*** Begin section ***
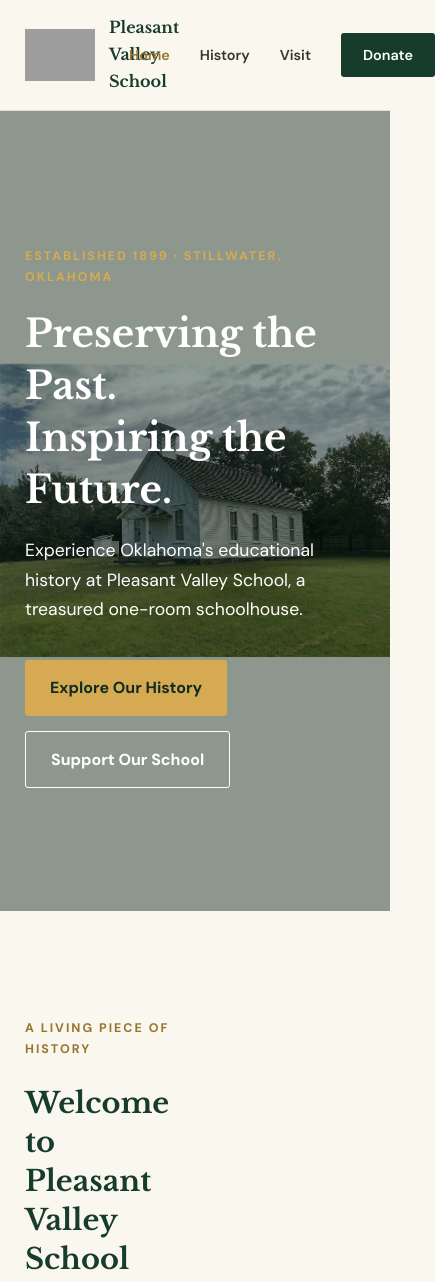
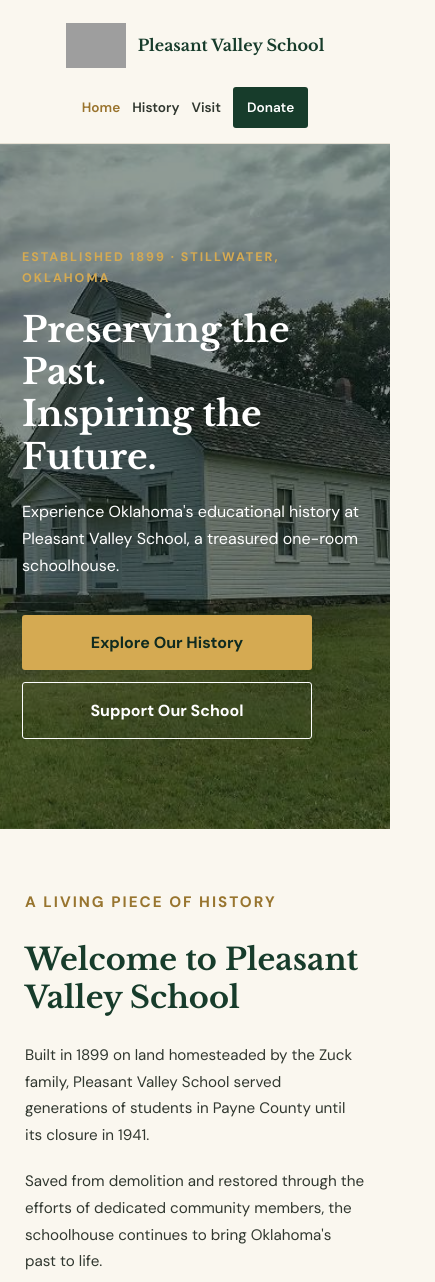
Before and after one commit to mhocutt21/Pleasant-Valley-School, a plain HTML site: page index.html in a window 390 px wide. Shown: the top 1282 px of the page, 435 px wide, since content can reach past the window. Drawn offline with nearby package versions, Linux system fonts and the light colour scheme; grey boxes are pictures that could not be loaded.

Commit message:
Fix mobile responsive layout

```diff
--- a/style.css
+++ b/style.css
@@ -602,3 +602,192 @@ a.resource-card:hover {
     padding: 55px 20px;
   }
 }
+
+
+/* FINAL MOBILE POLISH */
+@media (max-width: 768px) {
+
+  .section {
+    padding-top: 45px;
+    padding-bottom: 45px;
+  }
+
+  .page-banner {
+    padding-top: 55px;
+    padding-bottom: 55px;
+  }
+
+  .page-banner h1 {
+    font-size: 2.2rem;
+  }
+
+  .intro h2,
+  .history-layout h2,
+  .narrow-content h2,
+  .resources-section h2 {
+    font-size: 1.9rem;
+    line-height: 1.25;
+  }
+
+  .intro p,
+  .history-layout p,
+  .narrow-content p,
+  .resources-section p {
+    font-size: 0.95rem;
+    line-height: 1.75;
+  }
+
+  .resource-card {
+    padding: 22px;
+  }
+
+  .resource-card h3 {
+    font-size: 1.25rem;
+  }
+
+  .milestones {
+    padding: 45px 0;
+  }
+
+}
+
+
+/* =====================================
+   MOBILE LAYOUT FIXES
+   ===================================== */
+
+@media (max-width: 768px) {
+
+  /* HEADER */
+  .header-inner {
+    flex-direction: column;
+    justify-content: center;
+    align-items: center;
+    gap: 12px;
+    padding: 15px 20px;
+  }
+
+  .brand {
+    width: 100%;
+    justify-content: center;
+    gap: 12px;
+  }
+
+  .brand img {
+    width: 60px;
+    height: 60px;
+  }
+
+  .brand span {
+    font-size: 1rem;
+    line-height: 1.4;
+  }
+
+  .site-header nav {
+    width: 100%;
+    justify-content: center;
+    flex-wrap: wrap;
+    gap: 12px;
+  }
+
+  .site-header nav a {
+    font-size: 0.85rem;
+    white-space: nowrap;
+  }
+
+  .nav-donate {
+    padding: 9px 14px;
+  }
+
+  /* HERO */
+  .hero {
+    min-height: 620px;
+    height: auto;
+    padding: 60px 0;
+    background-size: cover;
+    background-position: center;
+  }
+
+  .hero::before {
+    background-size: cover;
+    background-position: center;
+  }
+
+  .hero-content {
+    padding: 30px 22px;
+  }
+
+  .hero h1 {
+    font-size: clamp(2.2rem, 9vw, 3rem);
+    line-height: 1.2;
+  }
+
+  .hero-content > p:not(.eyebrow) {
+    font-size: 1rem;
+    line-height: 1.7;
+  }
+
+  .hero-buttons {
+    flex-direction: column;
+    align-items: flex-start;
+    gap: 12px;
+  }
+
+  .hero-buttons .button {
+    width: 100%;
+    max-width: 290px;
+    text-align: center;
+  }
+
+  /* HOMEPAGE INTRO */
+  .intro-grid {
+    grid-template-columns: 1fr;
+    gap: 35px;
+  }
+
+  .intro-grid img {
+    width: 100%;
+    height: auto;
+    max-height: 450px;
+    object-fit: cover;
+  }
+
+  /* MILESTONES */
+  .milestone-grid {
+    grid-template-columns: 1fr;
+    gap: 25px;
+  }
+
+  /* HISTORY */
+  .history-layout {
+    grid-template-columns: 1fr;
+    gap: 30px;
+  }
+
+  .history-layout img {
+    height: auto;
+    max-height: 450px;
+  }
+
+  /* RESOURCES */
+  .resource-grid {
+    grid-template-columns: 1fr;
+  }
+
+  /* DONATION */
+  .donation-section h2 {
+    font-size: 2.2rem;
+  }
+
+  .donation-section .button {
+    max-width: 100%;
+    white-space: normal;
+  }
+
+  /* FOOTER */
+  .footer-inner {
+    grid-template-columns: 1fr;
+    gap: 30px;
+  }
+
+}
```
*** End section ***
*** Begin section ***
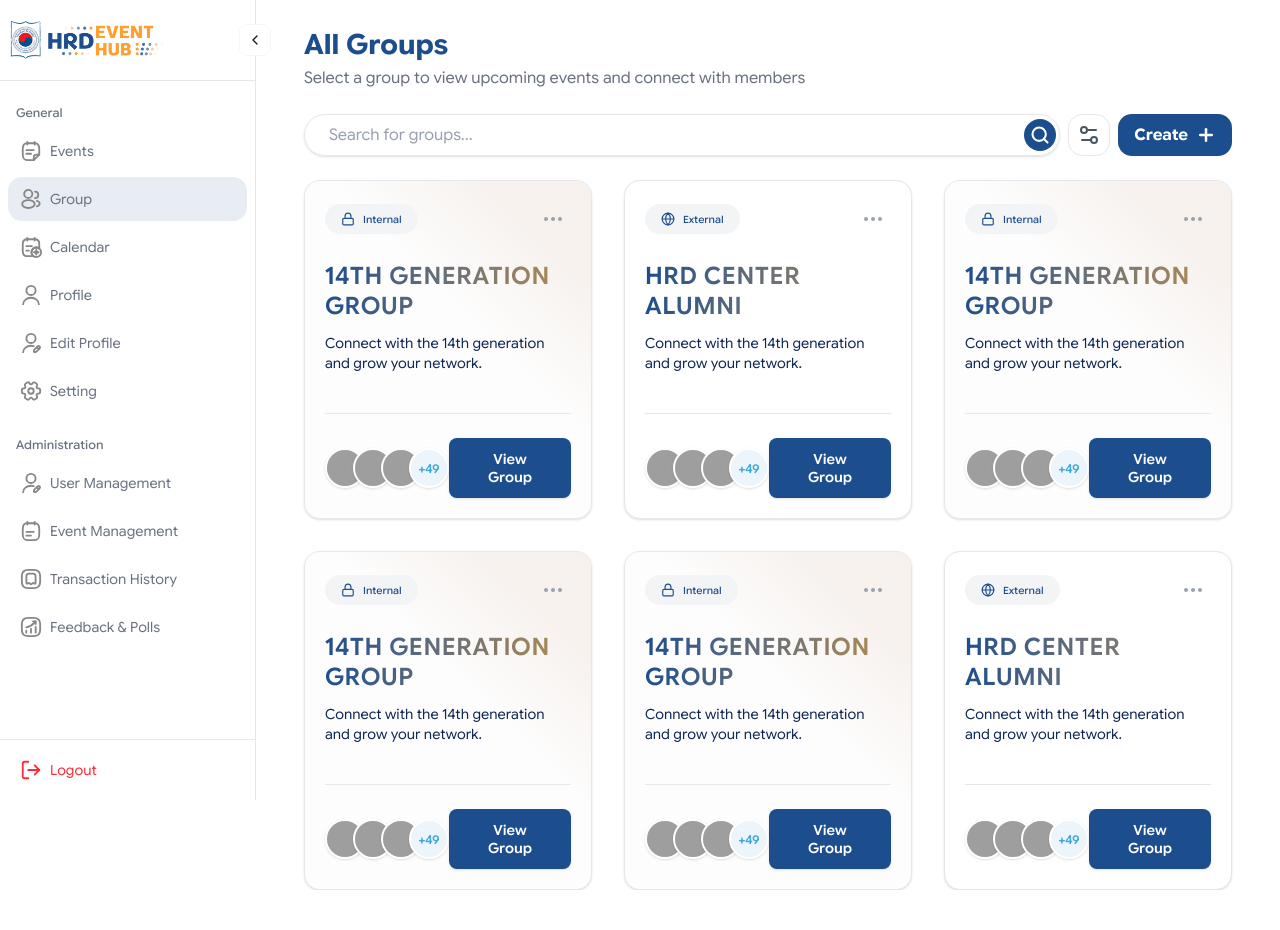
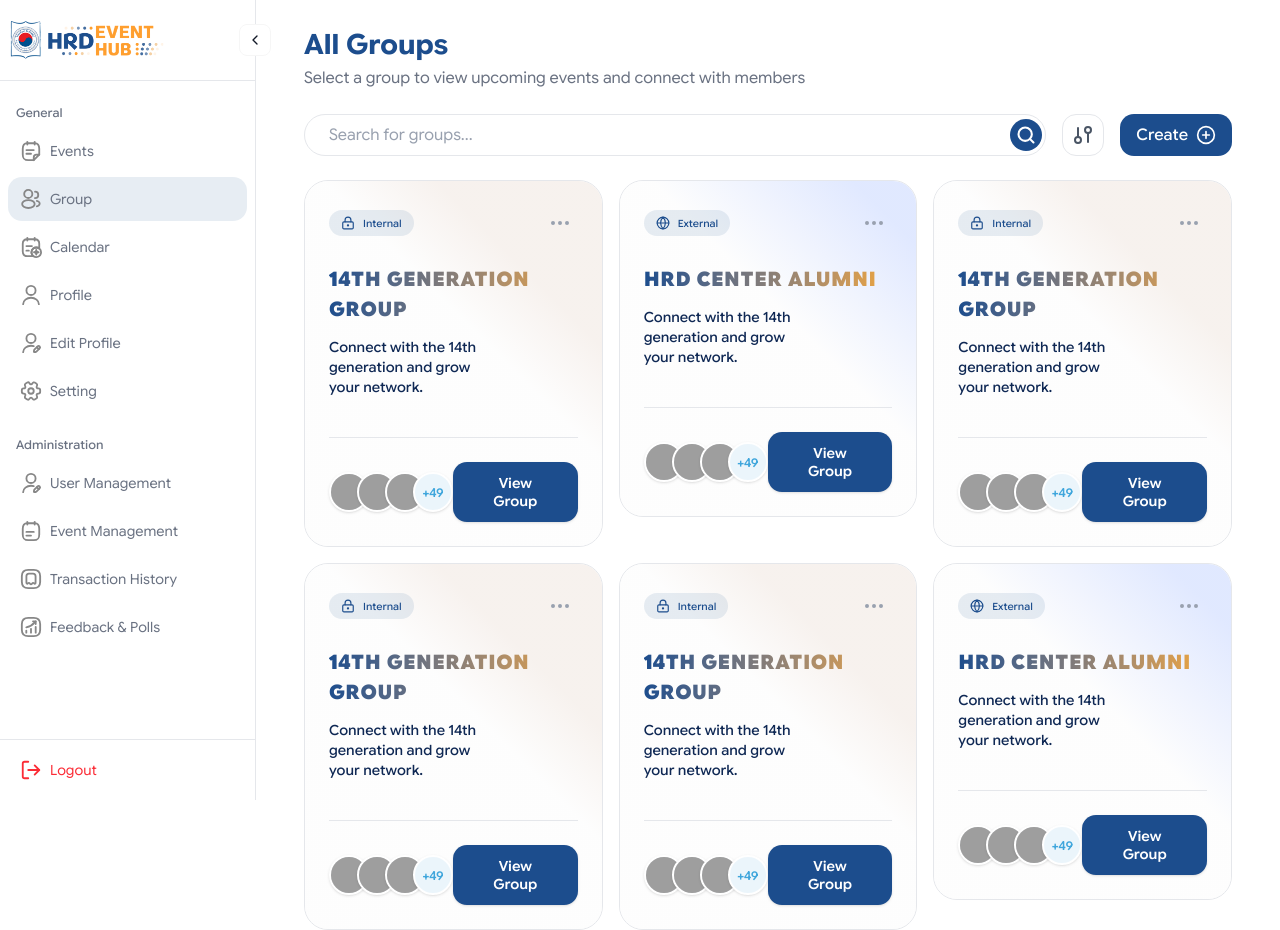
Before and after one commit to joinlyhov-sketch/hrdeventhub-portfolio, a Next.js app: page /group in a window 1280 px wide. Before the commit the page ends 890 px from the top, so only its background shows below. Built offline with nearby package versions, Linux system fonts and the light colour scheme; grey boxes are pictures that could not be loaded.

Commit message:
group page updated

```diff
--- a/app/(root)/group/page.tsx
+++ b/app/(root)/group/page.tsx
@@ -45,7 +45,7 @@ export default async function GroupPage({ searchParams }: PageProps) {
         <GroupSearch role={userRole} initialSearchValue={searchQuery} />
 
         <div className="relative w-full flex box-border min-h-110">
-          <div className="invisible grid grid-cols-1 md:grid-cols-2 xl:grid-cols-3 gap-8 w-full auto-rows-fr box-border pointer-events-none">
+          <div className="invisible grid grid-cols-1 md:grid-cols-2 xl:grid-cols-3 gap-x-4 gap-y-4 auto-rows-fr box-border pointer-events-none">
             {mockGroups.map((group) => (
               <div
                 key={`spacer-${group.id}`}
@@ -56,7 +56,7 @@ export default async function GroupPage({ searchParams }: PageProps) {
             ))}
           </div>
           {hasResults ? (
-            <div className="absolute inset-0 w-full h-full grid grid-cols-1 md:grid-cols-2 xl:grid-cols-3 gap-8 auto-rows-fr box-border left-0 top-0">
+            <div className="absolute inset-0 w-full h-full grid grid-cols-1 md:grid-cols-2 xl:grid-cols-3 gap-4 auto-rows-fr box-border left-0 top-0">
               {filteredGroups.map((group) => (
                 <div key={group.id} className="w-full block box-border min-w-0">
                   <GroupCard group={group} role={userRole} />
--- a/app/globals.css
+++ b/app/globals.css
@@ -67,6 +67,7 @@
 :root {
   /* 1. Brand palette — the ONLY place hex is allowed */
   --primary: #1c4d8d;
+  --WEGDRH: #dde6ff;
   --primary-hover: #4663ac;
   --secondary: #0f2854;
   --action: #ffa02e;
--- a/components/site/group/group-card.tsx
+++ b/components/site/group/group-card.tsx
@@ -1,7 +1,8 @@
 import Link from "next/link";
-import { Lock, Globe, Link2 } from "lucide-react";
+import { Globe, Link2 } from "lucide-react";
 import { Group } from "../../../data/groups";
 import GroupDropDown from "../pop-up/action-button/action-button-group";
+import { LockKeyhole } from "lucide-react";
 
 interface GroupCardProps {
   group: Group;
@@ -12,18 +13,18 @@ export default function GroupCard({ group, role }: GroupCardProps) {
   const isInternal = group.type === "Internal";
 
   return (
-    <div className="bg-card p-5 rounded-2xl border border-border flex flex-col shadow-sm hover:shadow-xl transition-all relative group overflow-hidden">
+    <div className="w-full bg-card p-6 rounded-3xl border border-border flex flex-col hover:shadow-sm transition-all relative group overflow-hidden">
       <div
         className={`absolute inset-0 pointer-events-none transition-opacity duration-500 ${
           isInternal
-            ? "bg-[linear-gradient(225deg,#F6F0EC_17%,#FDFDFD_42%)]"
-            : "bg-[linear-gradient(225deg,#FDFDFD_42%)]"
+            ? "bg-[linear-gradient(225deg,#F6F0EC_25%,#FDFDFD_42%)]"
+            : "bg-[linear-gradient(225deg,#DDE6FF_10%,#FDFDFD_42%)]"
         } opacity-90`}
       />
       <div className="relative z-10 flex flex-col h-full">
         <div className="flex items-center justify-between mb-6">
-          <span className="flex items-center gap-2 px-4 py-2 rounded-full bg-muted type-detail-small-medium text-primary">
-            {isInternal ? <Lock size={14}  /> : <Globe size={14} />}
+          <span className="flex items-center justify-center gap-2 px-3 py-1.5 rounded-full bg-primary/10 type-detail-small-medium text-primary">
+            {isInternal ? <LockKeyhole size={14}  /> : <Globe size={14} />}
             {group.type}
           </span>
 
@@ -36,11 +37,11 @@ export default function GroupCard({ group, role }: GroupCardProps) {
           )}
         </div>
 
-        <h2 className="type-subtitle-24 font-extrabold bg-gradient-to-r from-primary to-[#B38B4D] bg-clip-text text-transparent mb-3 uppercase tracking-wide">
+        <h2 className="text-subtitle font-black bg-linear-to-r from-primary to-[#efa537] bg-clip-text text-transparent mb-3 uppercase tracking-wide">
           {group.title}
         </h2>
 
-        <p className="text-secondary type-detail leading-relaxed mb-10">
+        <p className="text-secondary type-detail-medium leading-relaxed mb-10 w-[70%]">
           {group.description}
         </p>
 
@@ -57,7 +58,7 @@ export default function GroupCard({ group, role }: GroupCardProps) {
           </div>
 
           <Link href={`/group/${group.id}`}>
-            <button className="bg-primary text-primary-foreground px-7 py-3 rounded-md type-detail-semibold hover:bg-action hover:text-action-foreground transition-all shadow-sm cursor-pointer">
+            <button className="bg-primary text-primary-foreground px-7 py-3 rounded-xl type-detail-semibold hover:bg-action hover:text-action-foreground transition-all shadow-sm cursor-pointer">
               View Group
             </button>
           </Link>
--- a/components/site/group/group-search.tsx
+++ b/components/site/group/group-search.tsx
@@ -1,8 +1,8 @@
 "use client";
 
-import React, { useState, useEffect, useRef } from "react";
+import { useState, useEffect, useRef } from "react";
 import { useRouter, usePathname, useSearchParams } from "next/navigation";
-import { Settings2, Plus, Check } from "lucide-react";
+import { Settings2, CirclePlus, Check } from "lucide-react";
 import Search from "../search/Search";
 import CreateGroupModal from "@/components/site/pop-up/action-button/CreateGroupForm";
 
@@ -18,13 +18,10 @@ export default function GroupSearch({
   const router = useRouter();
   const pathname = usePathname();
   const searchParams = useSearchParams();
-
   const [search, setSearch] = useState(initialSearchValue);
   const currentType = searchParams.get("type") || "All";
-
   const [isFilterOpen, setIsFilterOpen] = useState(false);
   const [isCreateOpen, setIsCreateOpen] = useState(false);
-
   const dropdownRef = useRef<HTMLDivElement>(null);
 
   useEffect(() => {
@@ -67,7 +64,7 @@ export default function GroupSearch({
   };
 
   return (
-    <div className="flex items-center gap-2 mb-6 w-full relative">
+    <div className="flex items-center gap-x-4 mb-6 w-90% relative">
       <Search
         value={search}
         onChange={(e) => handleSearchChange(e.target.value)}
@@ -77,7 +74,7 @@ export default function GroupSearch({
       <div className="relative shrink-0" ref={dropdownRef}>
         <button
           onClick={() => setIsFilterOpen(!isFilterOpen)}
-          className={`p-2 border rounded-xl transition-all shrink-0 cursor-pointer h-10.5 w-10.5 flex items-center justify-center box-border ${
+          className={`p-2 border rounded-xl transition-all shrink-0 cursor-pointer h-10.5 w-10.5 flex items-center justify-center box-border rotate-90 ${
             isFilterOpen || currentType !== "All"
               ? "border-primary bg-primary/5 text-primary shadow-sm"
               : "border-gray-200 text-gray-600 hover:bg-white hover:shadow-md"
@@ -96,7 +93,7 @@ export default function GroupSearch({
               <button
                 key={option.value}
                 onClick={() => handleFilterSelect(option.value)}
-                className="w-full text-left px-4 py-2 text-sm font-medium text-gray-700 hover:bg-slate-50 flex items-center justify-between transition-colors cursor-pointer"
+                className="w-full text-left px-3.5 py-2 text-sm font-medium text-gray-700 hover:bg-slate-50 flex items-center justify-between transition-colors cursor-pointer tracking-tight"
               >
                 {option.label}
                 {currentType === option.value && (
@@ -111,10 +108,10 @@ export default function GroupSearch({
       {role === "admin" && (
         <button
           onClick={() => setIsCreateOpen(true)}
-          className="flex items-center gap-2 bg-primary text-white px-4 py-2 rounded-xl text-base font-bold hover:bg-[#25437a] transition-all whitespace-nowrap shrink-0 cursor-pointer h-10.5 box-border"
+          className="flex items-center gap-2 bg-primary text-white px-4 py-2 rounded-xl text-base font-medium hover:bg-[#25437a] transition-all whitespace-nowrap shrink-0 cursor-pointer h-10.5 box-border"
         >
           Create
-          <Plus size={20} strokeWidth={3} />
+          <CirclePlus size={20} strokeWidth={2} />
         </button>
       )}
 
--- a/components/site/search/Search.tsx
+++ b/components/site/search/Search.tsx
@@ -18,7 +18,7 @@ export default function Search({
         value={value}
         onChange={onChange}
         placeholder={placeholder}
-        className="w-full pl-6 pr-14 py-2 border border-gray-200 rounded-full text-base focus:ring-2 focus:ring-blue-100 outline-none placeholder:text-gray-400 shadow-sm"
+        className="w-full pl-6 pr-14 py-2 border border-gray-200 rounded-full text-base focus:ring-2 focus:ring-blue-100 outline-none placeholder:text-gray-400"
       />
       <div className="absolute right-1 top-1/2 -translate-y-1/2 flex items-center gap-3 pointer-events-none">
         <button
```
*** End section ***
PROBLEM TO SOLVE>
Report all lines of the data that include the word "nearby".

THE ANSWER>
Before and after one commit to mhocutt21/Pleasant-Valley-School, a plain HTML site: page index.html in a window 390 px wide. Shown: the top 1282 px of the page, 435 px wide, since content can reach past the window. Drawn offline with nearby package versions, Linux system fonts and the light colour scheme; grey boxes are pictures that could not be loaded.
Before and after one commit to joinlyhov-sketch/hrdeventhub-portfolio, a Next.js app: page /group in a window 1280 px wide. Before the commit the page ends 890 px from the top, so only its background shows below. Built offline with nearby package versions, Linux system fonts and the light colour scheme; grey boxes are pictures that could not be loaded.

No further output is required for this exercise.